Shahla Lahiji founded Roshangaran, Persian for “enlightened”, in 1983, and has since published hundreds of works, primarily by female writers. Lahiji is a prominent women’s right’s advocate, and in April 2000 she was one of 19 prominent cultural figures invited to participate in a conference at the Heinrich Böll Institute in Berlin. The event brought together Iranian writers and Iranians living in exile to debate political and social reform in Iran. After returning to Iran, the participants and three translators accused of helping to organize the event were detained and charged with endangering national security and other related crimes. 

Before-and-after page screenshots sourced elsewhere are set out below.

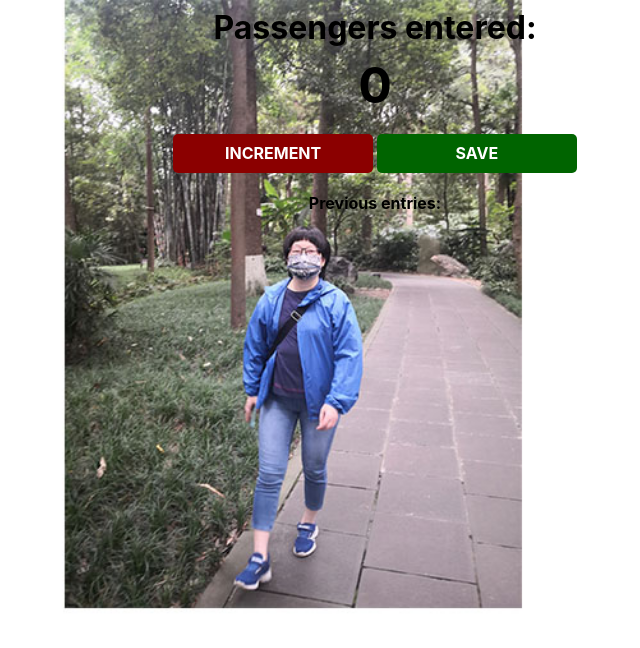
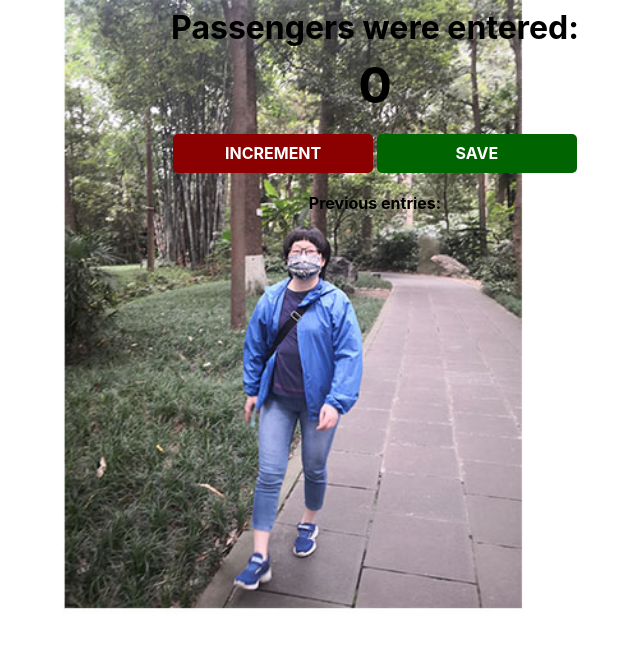
Before and after one commit to michaeljerry456/passenger_count2, a website built with Vite: page index.html in a window 1280 px wide. Shown: the whole page, without its empty margins (265-905 px from the left). Built offline with nearby package versions, Linux system fonts and the light colour scheme.

Commit message:
were entered

```diff
--- a/index.html
+++ b/index.html
@@ -3,7 +3,7 @@
         <link rel="stylesheet" href="index.css">
     </head>
     <body>
-        <h1>Passengers entered:</h1>
+        <h1>Passengers were entered:</h1>
         <h2 id="count-el">0</h2>
         <button id="increment-btn" onclick="increment()">INCREMENT</button>
         <button id="save-btn" onclick="save()">SAVE</button>
```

Lahiji was held in Evin Prison and interrogated for several months without access to her attorney, before being released on bail in June 2000. Trial proceedings against the conference participants began in October that year, first behind closed doors, and then, following widespread public protests, in 10 open sessions. The final verdict was returned in January 2002. Of the 19 intellectuals charged in connection with the Berlin conference, six were acquitted and 11 were sentenced to prison terms ranging from 4 to 14 years, though some have since been released, including prominent cleric and writer Hasan Yousefi Eshkevari. Shahla Lahiji had initially received a sentence of three years and six months in prison for acting against national security by participating in the conference, plus an additional six months for propaganda against the Islamic Republic for speaking out about the dangers facing writers in Iran. Her sentence was later reduced to six months.

Lahiji remains committed to publishing works by young, new voices that represent Iran. She remains a staunch supporter of women’s rights and critic of censorship in Iran.